Byredo Vanille Antique pairs vanilla with black plum and freesia so it feels nuzzly and ambrosial and invites you in for a second whiff. Yves Saint Laurent Libre Eau de Parfum cleverly reworks fougère, a style of men’s cologne, and makes the signature herbal lavender note fresher and more floral before jasmine and orange blossom step in for added sensuality. "It’s radiant, bright and powerful, which is how I want the woman who wears it to feel," says Anne Flipo, the perfumer behind Yves Saint Laurent Libre.
‘Winterise’ your favourite floral
Your winter fragrance doesn't have to be a radical departure from your usual, signature scent. For example, if rose is your go-to scent there are plenty of wintery iterations to choose from. “Rose has so many different facets: rose essential oil is fresh with nuances of freesia and pear; rose absolute is more animalic, fruity and rich,” says Gorham. “Perfumers create different moods depending on which facet they choose to enhance.” Frederic Malle Rose & Cuir has a carnal leather note, while the twist of myrrh gives Tom Ford Rose de Chine a brooding autumnal feel.
You can also layer a sweet, heady floral such as Gucci Flora Gorgeous Jasmine Eau de Parfum over a woody scent to brighten an otherwise deep winter fragrance. Remember, too, that wool is especially adept at holding on to scent so mist your jumpers and coat with your chosen scent.
Lait Pour Le Corps
Hand and Body lotion
Björk and Berries

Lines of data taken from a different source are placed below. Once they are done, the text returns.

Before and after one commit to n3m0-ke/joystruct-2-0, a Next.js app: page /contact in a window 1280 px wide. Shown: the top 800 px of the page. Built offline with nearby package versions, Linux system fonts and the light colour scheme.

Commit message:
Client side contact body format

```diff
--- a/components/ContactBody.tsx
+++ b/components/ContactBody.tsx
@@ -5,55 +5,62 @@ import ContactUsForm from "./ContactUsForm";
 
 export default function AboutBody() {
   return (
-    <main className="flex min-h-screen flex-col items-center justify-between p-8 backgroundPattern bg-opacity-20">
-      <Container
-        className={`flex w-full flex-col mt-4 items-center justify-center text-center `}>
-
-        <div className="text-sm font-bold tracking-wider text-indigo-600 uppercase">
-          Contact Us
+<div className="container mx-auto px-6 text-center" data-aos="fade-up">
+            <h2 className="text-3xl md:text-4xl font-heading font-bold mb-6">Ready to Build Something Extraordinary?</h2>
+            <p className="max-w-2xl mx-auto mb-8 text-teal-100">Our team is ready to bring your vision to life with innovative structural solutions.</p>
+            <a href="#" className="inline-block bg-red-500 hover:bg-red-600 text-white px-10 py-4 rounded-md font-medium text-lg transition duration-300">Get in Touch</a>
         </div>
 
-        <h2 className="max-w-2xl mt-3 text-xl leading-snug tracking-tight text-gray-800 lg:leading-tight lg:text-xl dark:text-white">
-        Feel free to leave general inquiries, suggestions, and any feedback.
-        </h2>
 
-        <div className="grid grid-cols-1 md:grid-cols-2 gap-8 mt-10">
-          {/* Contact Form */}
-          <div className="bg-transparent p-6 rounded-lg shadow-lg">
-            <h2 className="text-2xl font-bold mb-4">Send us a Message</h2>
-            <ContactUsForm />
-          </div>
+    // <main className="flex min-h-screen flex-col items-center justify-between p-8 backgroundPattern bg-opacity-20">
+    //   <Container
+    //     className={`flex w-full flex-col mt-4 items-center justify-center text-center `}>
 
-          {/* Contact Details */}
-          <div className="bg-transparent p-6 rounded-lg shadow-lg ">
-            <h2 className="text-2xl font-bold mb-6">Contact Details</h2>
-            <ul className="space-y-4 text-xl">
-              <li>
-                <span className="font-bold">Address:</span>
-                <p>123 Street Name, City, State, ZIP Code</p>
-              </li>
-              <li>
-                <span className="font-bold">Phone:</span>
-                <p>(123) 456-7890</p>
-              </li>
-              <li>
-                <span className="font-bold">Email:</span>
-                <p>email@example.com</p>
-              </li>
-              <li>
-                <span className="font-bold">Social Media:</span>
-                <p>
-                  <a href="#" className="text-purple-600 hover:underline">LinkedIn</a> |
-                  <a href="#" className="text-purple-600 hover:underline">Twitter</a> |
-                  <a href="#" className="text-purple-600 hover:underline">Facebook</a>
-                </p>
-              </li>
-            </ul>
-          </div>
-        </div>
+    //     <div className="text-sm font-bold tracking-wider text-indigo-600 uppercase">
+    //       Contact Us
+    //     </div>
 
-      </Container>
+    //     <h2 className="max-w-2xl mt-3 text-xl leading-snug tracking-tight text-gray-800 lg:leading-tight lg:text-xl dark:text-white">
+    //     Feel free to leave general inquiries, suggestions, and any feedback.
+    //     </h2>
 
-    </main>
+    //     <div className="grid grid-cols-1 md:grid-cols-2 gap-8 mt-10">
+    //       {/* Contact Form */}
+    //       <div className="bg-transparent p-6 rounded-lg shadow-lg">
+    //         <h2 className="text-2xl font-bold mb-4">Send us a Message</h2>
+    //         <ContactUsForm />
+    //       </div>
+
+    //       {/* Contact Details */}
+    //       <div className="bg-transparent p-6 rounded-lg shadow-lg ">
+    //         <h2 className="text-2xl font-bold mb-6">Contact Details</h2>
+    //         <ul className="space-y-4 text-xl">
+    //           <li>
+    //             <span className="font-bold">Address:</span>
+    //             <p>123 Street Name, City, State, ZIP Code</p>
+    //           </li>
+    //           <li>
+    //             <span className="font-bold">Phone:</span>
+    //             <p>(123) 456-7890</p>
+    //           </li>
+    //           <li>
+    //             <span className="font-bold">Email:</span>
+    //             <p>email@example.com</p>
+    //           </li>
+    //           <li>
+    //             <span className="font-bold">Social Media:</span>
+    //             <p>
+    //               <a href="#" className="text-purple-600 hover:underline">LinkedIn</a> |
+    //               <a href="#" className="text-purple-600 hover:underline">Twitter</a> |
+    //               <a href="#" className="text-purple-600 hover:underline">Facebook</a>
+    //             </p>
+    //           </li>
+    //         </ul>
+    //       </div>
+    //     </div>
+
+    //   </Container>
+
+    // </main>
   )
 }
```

Night Veils perfume extract
Libre Eau de Parfum
Yves Saint Laurent
Rose De Chine Eau de Parfum
Flora Gorgeous Jasmine – Eau De Parfum